Image comparison data
------------------------------------------------------------------------

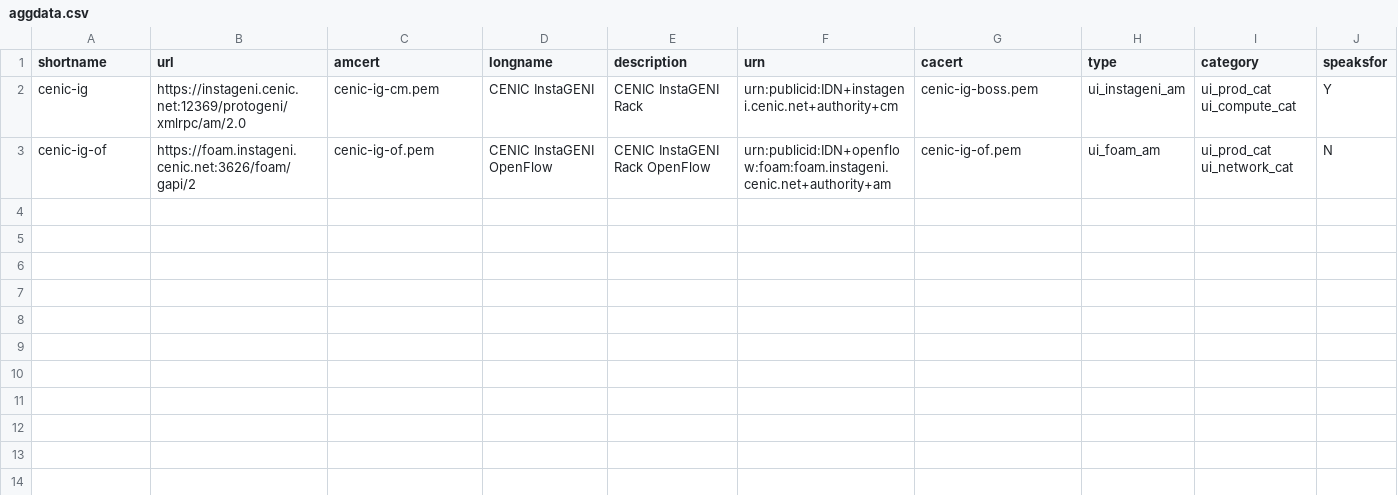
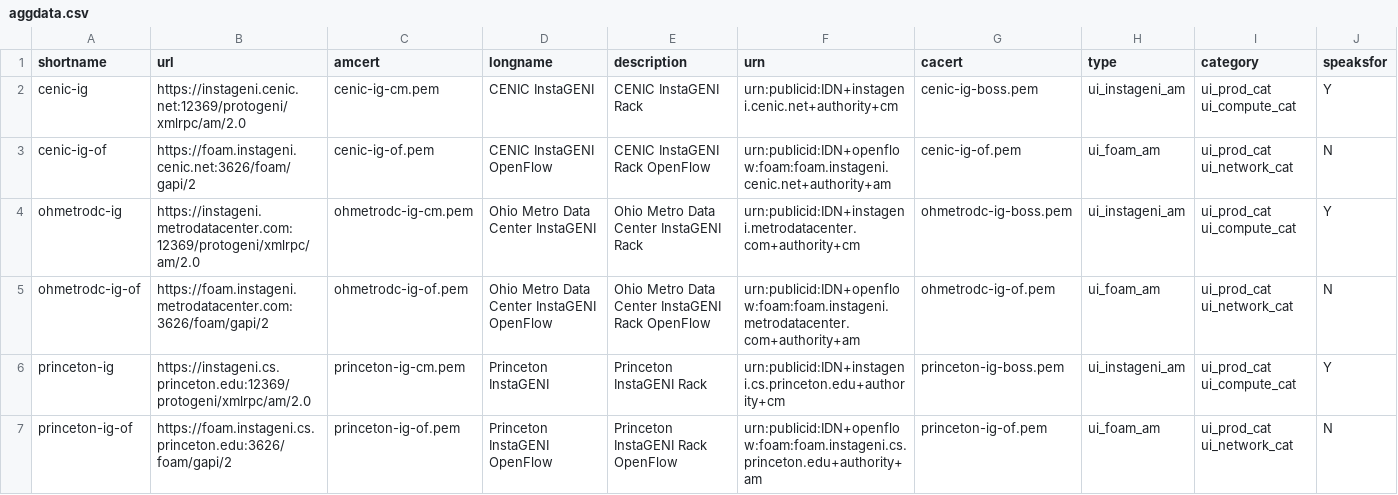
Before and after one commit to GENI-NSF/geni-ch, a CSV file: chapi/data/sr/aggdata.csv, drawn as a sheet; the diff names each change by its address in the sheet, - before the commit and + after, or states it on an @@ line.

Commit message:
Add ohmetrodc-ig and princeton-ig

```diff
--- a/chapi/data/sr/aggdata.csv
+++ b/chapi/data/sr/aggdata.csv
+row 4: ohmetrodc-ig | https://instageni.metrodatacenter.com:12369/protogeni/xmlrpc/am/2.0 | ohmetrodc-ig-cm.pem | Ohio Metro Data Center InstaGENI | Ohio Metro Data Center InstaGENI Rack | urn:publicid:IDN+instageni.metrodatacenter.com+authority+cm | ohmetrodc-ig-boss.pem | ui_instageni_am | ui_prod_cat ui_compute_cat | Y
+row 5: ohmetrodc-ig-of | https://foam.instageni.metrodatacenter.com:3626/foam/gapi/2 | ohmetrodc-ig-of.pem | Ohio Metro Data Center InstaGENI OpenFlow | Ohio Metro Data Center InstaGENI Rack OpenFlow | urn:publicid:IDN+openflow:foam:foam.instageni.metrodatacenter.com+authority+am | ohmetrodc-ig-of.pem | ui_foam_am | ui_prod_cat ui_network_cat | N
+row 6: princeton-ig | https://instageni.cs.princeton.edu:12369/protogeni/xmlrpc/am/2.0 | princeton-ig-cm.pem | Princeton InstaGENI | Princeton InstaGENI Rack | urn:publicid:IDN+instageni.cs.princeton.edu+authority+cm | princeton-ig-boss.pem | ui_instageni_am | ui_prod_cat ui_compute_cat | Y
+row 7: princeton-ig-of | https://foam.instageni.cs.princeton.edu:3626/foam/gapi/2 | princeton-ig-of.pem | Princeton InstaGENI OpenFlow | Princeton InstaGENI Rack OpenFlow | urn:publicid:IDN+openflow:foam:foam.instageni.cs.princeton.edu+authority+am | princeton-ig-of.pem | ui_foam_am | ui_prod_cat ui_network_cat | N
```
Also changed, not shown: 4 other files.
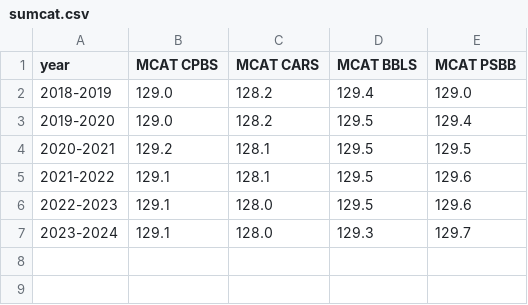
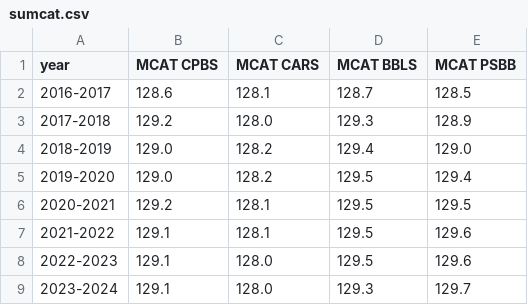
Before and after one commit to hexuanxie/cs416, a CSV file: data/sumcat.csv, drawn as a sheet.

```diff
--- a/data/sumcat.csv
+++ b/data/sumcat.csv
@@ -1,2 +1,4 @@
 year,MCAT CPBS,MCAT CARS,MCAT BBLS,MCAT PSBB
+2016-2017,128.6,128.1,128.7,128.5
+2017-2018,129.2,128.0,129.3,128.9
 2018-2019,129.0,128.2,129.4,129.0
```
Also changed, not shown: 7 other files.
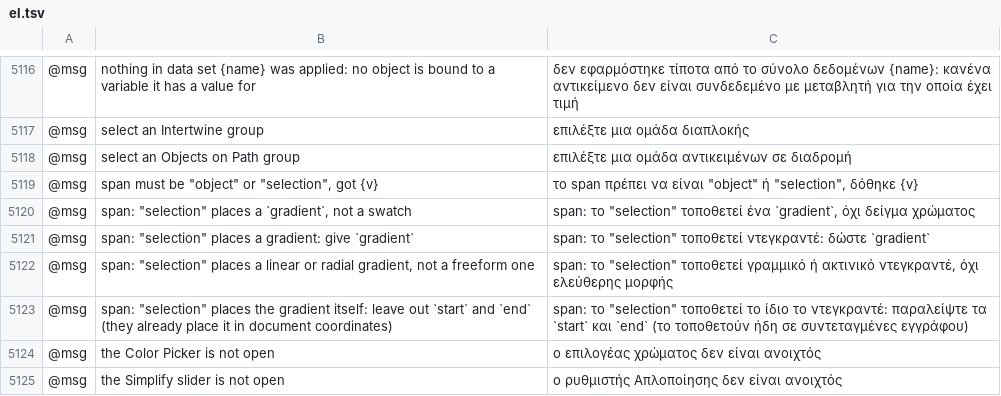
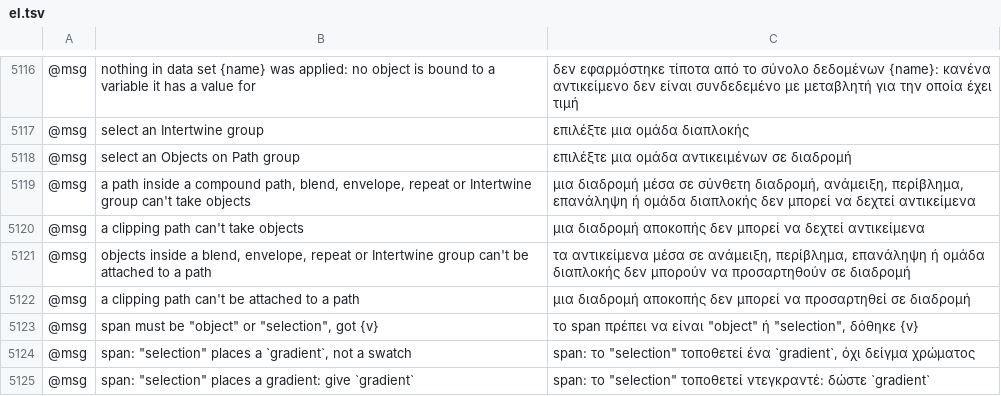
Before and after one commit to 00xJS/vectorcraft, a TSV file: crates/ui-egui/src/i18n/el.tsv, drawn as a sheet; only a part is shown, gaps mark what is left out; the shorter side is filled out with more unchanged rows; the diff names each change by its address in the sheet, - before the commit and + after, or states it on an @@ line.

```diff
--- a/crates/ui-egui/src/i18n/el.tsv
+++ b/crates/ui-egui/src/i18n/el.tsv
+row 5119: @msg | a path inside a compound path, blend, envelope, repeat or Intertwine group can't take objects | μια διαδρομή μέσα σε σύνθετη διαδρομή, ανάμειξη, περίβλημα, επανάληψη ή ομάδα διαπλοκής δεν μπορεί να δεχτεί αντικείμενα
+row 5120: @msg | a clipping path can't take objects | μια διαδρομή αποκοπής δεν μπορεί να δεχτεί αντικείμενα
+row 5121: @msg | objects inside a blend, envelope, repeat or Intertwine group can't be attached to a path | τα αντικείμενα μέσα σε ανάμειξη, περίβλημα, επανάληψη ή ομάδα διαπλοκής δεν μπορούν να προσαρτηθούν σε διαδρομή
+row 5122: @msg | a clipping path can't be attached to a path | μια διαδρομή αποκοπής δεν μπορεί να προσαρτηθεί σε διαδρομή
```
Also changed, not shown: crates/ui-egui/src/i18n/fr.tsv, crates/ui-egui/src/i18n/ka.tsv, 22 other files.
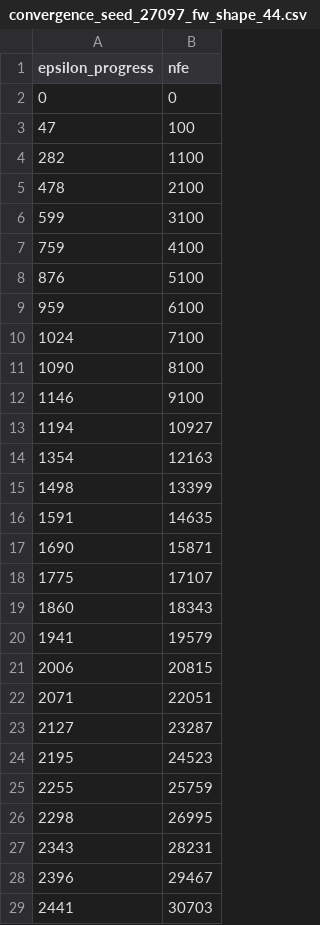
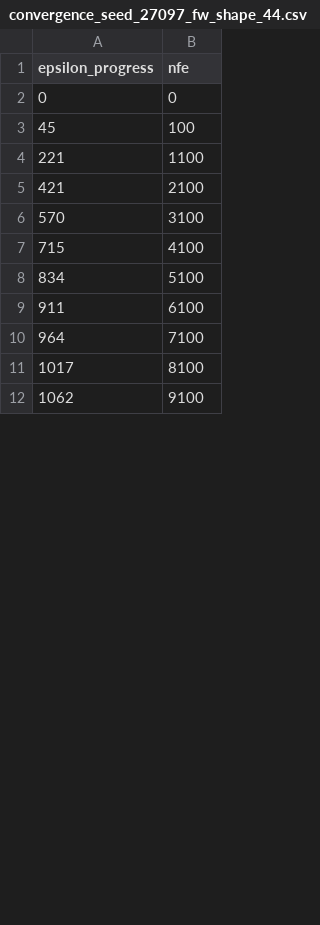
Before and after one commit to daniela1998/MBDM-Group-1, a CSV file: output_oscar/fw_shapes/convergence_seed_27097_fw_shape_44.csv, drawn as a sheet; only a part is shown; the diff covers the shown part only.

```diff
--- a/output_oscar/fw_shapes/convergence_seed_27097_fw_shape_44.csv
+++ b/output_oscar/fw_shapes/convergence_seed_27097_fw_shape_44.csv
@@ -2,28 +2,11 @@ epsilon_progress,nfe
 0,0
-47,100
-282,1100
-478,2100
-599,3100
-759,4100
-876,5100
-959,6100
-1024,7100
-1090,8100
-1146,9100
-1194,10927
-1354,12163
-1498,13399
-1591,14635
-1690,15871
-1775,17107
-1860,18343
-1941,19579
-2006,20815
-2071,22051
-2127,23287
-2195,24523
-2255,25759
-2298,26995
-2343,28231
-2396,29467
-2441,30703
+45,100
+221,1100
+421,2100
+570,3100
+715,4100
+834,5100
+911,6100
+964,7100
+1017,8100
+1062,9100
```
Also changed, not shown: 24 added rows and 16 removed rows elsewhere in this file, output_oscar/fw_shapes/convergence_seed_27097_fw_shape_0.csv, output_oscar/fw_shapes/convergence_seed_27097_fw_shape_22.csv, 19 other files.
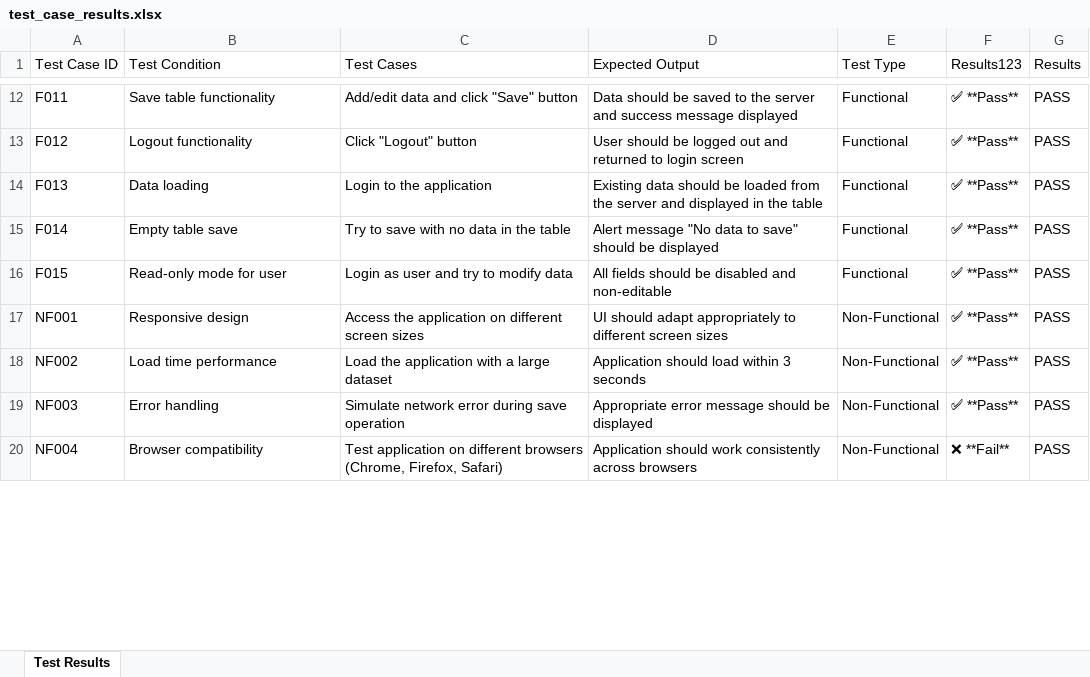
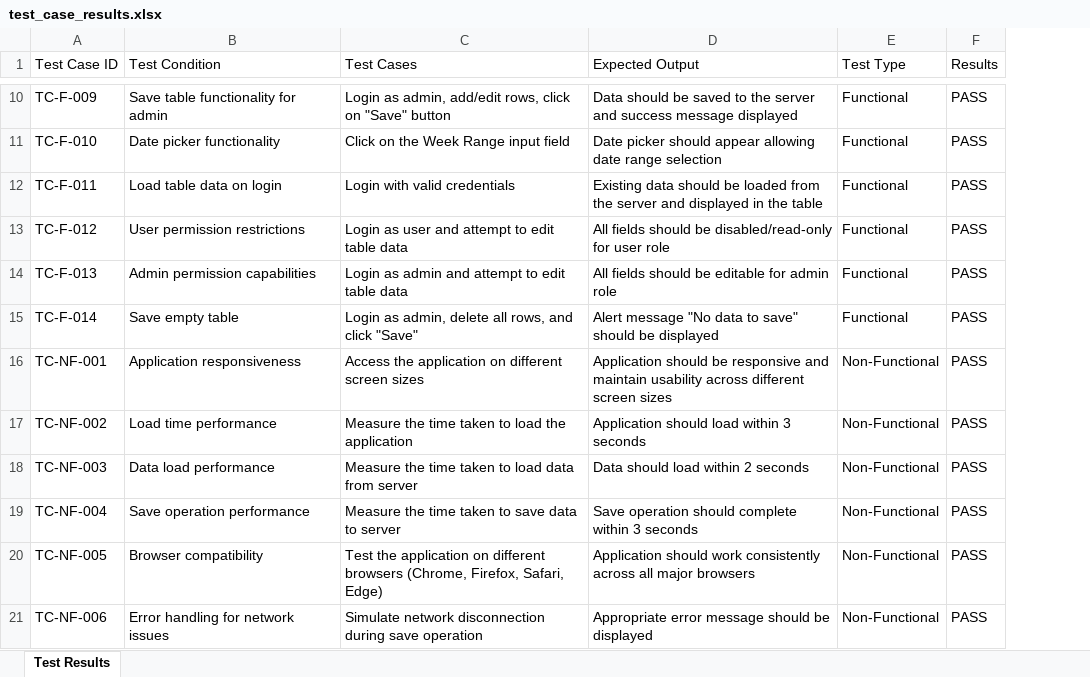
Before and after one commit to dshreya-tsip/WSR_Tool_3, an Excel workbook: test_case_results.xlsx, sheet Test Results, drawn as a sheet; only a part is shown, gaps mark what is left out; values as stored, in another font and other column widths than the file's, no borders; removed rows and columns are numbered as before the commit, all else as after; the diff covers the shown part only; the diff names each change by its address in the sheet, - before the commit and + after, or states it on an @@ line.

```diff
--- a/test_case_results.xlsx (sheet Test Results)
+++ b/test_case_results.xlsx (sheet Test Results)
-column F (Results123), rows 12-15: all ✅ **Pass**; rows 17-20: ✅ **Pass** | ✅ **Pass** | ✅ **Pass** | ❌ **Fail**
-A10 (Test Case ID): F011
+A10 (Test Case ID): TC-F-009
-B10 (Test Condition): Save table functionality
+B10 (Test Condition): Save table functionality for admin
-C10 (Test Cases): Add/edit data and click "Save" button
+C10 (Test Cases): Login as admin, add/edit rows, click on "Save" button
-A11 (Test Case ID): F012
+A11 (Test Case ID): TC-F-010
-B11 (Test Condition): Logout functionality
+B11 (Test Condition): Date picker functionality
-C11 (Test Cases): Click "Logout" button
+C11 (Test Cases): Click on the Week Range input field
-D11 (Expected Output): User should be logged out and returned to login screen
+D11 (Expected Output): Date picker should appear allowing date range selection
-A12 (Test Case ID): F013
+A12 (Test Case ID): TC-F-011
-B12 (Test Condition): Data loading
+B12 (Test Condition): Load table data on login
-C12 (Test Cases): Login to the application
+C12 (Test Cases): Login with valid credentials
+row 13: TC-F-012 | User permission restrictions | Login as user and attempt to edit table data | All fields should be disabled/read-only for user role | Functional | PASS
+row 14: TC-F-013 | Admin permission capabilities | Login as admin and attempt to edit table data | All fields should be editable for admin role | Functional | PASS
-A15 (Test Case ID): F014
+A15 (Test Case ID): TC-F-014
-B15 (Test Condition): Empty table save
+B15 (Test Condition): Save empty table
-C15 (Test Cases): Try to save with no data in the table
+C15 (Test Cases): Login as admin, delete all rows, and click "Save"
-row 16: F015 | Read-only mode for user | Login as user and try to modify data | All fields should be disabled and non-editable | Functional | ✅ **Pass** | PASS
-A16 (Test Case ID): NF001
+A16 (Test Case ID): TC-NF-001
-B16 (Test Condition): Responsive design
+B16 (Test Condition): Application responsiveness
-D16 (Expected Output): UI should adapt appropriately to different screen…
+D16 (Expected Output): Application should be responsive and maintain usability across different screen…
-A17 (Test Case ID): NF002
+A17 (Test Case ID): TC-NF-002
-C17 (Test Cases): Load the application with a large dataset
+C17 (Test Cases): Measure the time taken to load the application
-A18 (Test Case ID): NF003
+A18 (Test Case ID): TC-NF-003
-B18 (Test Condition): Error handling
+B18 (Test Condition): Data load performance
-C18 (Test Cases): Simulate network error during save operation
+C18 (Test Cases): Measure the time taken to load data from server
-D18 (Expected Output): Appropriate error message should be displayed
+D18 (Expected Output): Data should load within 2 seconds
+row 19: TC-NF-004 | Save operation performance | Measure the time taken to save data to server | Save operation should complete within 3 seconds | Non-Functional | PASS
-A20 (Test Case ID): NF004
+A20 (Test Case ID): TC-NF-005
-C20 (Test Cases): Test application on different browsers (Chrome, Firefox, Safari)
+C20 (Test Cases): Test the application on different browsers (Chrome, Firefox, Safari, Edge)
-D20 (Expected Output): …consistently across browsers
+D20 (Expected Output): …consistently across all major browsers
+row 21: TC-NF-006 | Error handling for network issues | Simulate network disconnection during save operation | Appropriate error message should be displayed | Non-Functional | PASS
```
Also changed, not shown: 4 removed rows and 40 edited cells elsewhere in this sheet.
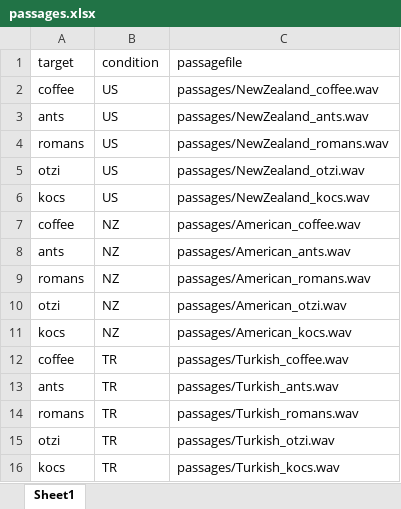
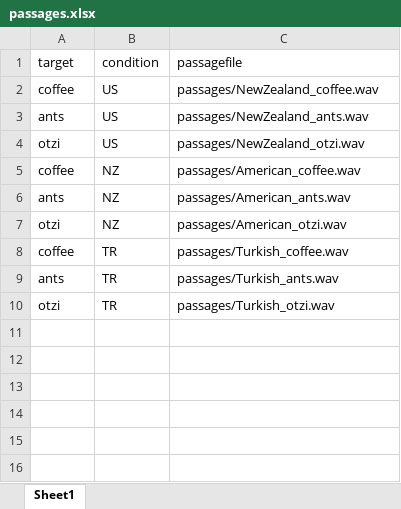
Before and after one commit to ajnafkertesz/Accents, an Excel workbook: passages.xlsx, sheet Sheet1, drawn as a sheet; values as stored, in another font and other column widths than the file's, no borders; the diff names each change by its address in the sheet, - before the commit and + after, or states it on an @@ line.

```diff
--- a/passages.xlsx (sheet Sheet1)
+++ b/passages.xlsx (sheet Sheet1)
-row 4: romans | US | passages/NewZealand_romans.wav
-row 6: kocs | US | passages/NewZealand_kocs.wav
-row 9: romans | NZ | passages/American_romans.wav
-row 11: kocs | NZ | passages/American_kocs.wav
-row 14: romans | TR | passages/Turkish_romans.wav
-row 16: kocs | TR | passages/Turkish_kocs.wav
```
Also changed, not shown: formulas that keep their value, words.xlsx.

------------------------------------------------------------------------

▸ Your instructions
Would you copy each line of the records that contains "Expected"?

▸ Task solution
-D11 (Expected Output): User should be logged out and returned to login screen
+D11 (Expected Output): Date picker should appear allowing date range selection
-D16 (Expected Output): UI should adapt appropriately to different screen…
+D16 (Expected Output): Application should be responsive and maintain usability across different screen…
-D18 (Expected Output): Appropriate error message should be displayed
+D18 (Expected Output): Data should load within 2 seconds
-D20 (Expected Output): …consistently across browsers
+D20 (Expected Output): …consistently across all major browsers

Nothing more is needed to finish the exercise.